Signs of Learning Disabilities

If parents, teachers, and other professionals understand a child’s learning difficulties early, they can provide the right kind of help that could give a child a chance to develop skills needed to lead a more successful education and productive life.

How can I know if my child has a Learning Disability?

It is generally parents who are the first to notice that “something doesn’t seem right”. If you are aware of the common signs of learning disabilities, you will be able to recognize potential problems early.

Little girl in grass with bubbles

Learning Disability Warning Signs Checklist

The following is a checklist of some characteristics that may point to a learning disability. Most people, will from time to time, see one or more of these warning signs in their children. This is normal.

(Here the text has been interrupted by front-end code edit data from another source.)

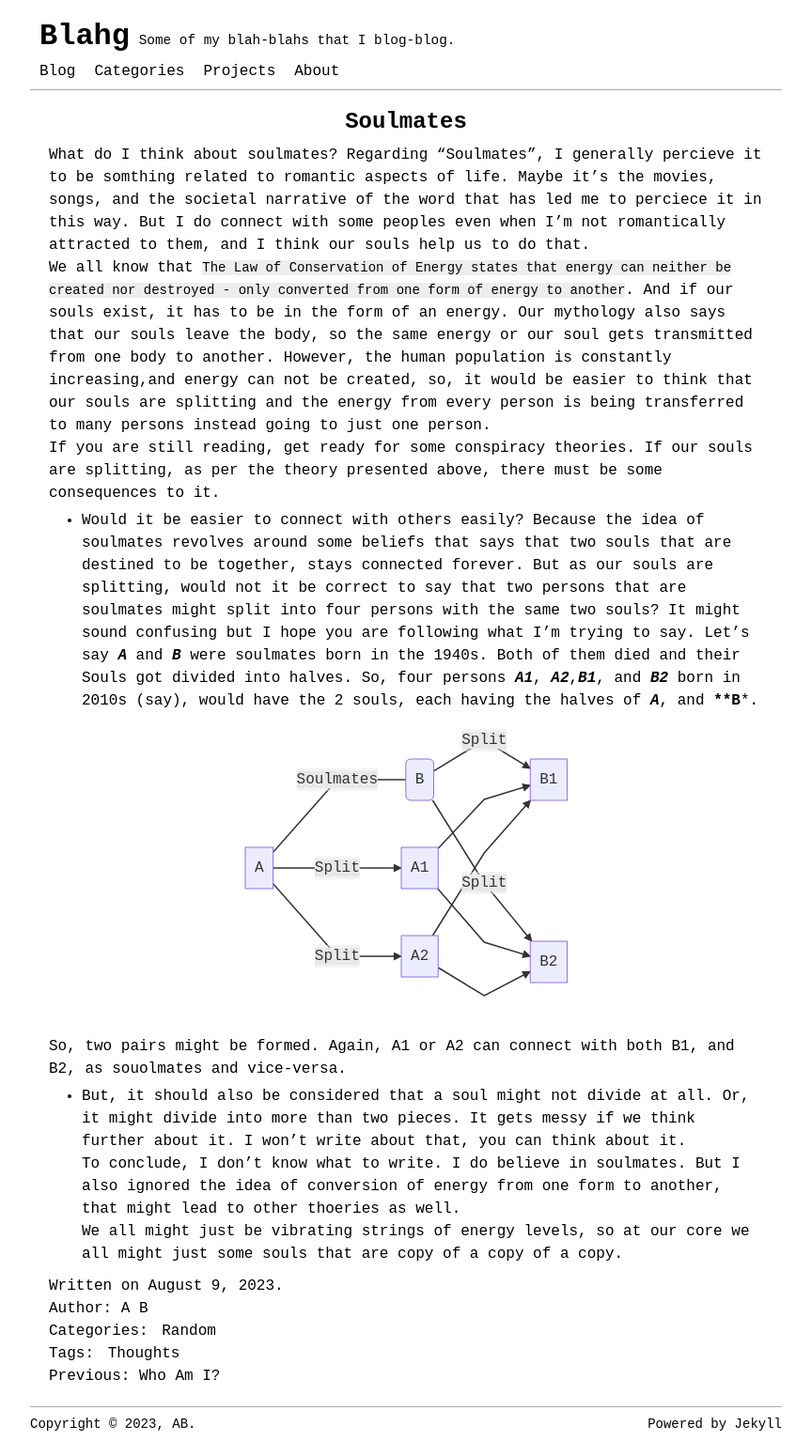
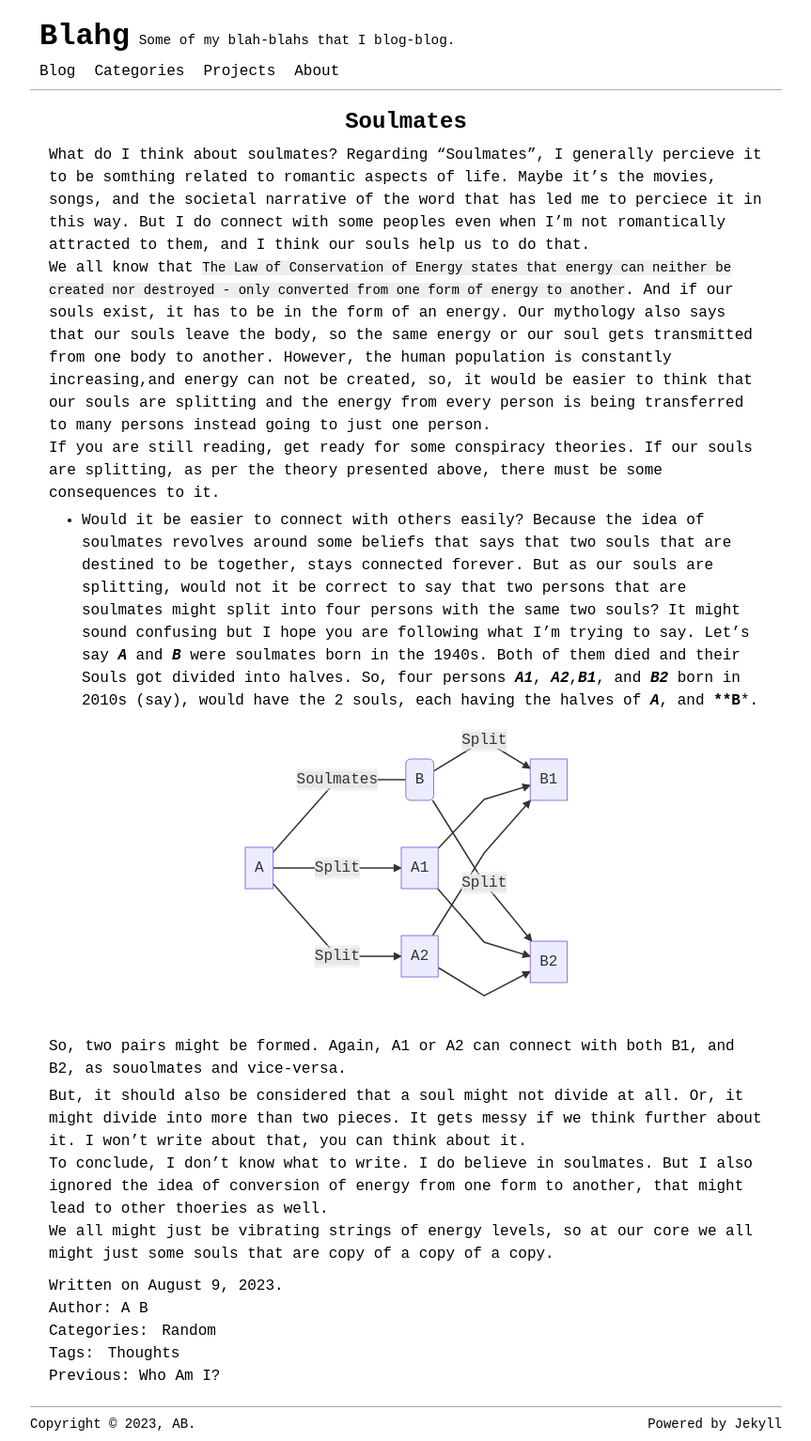
Before and after one commit to blahg/blahg.github.io, a Jekyll site: the page built from _posts/soulmate/2023-09-08-soulmates.md, in a window 1280 px wide. Shown: the whole page at 94% size, without its empty margins (208-1071 px from the left). Built offline with Jekyll 4.4.1, drawn with Linux system fonts in a browser that asks for light colours.

```diff
--- a/_posts/soulmate/2023-09-08-soulmates.md
+++ b/_posts/soulmate/2023-09-08-soulmates.md
@@ -29,7 +29,8 @@ graph LR
 </div>
 <br/>So, two pairs might be formed. Again, A1 or A2 can connect with both B1, and B2, as souolmates and vice-versa.
 <br/>
-- But, it should also be considered that a soul might not divide at all. Or, it might divide into more than two pieces. It gets messy if we think further about it. I won't write about that, you can think about it.
+
+But, it should also be considered that a soul might not divide at all. Or, it might divide into more than two pieces. It gets messy if we think further about it. I won't write about that, you can think about it.
 <br/>
 To conclude, I don't know what to write. I do believe in soulmates. But I also ignored the idea of conversion of energy from one form to another, that might lead to other thoeries as well.
 <br/>We all might just be vibrating strings of energy levels, so at our core we all might just some souls that are copy of a copy of a copy.
```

If, however, you see several of these characteristics over a long period of time, consider the possibility of learning disability.

Common Signs in Preschool

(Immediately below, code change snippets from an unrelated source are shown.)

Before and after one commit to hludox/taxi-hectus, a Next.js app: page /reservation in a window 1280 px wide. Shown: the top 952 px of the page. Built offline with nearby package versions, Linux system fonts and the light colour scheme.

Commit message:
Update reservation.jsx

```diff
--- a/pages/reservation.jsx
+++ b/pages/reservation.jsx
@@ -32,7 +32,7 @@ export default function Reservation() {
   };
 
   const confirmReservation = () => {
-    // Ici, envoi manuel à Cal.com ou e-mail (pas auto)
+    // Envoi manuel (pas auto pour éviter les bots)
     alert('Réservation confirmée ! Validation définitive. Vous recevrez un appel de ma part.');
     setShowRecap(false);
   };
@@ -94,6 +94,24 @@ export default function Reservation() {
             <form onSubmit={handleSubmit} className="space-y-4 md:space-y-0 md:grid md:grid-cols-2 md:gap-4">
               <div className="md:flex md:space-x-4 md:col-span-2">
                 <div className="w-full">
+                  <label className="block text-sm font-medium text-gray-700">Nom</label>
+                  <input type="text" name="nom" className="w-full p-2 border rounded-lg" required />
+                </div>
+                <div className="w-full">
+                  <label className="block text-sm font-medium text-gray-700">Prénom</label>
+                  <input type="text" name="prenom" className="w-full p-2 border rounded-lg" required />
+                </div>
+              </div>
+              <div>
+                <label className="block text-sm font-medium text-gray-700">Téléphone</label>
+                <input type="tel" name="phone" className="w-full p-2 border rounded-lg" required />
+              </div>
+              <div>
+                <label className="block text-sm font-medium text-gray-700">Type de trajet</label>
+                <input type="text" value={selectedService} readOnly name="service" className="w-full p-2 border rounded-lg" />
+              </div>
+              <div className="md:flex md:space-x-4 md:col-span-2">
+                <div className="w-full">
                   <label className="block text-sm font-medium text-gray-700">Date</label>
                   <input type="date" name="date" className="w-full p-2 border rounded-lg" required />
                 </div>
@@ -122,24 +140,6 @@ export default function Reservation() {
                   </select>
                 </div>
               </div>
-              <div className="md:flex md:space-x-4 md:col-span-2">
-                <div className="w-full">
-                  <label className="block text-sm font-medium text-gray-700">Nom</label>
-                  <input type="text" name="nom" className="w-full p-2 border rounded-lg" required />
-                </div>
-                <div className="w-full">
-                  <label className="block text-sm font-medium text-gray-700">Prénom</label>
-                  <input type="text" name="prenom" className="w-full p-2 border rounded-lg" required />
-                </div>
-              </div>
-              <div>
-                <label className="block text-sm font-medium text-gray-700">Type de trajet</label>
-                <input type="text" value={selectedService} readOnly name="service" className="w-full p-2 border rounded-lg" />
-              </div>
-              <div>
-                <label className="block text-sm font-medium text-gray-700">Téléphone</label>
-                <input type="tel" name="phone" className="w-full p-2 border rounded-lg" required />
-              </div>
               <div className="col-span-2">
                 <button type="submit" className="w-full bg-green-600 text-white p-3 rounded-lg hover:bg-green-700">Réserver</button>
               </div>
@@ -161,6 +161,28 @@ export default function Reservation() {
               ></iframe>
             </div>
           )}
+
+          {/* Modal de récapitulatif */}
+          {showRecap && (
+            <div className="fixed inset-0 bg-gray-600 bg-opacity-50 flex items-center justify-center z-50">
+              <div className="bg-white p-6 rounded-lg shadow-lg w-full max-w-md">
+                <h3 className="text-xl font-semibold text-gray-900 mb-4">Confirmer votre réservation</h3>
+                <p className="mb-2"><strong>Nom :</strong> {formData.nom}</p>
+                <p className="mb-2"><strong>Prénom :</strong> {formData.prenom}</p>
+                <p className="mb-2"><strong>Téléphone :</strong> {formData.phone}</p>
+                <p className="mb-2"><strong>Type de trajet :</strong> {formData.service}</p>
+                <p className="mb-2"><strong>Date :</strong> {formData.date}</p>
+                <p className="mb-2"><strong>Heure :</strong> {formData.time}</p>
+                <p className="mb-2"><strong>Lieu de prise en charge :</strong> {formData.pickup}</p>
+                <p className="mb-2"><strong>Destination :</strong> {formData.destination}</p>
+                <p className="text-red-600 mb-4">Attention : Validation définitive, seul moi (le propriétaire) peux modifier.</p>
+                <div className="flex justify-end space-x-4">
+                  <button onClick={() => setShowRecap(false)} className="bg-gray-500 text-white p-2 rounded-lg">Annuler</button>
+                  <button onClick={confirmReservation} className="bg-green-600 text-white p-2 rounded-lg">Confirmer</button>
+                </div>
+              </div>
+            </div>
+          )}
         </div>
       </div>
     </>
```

  • Speaks later than most children
  • Pronunciation problems
  • Slow vocabulary growth, often unable to find the right word
  • Difficult rhyming words
  • Trouble learning numbers, alphabet, days of the week, colours, shapes
  • Extremely restless and easily distracted
  • Trouble interacting with peers
  • Difficulty following directions or routines
  • Fine motor skills slow to develop

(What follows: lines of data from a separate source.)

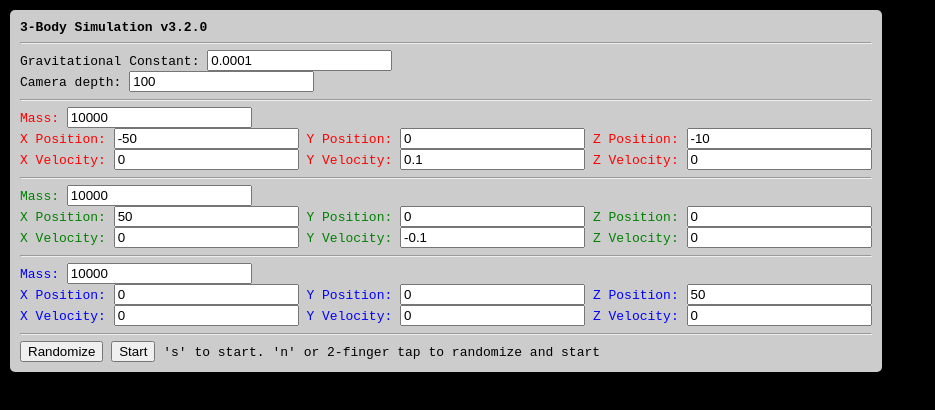
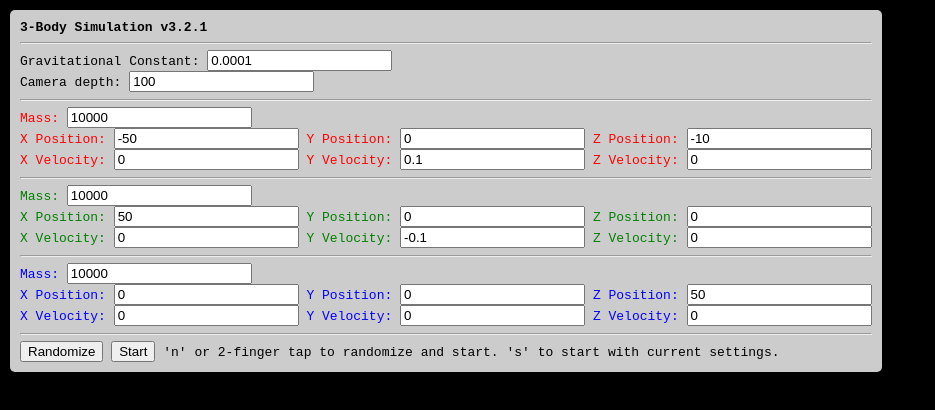
Before and after one commit to dashih/3-body, a plain HTML site: page index.html in a window 1280 px wide. Shown: the whole page, without its empty margins (0-935 px from the left). Drawn offline with Linux system fonts and the light colour scheme.

Commit message:
UI instructions tweak

```diff
--- a/index.html
+++ b/index.html
@@ -13,7 +13,7 @@
 
 <body>
   <div id="control-panel" class="control-panel">
-    <label><b>3-Body Simulation v3.2.0</b></label>
+    <label><b>3-Body Simulation v3.2.1</b></label>
     <hr />
     <label>Gravitational Constant: <input type="number" id="gravConst" value="0.0001"></label><br>
     <label>Camera depth: <input type="number" id="camDepth" value="100"></label>
@@ -50,7 +50,7 @@
     <hr />
     <button onclick="randomize()">Randomize</button>
     <button onclick="startSimulation()">Start</button>
-    <label>'s' to start. 'n' or 2-finger tap to randomize and start</label>
+    <label>'n' or 2-finger tap to randomize and start. 's' to start with current settings.</label>
   </div>
 
   <div id="hidden-panel" class="hidden-panel">
```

Common Signs in Grades K-4

  • Slow to learn the connection between letters and sounds
  • Confuses basic words (run, eat, want)
  • Makes consistent reading and spelling errors including letter reversals (b/d); inversions (m/w); transpositions (felt/left), and substitutions (house/home)
  • Transposes number sequences and confuses arithmetic signs (+, -, x,=)
  • Slow to remember facts
  • Slow to learn new skills, relies heavily on memorization
  • Impulsive, difficulty planning
  • Unstable pencil grip
  • Trouble learning about time
  • Poor coordination, unaware of physical surroundings, prone to accidents

Common Signs in Grades 5-8

  • Reverses letter sequences (soiled/solid; left/felt)
  • Slow to learn prefixes, suffixes, root words, and other spelling strategies
  • Avoids reading aloud
  • Trouble with word problems
  • Difficulty with handwriting
  • Awkward, fist-like, or tight pencil grip
  • Avoids writing compositions
  • Does not develop math fluency
  • Slow or poor recall of facts
  • Difficulty making friends
  • Trouble understanding body language and facial expressions
  • Significant social misinterpretation

Common Signs in High School, College & University

  • Continues to spell incorrectly, frequently spells the same word differently in a single piece of writing
  • Avoids reading and writing tasks
  • Trouble summarizing
  • Trouble with open-ended questions on tests
  • Weak memory skills
  • Difficulty adjusting to new settings
  • Works slowly
  • Poor grasp of abstract concepts
  • Either pays too little attention to details or focuses on them too much
  • Misreads information

If after reading this list you have concerns, seek the professional opinion of a Child Psychologist.

Contact Toronto Psychological Services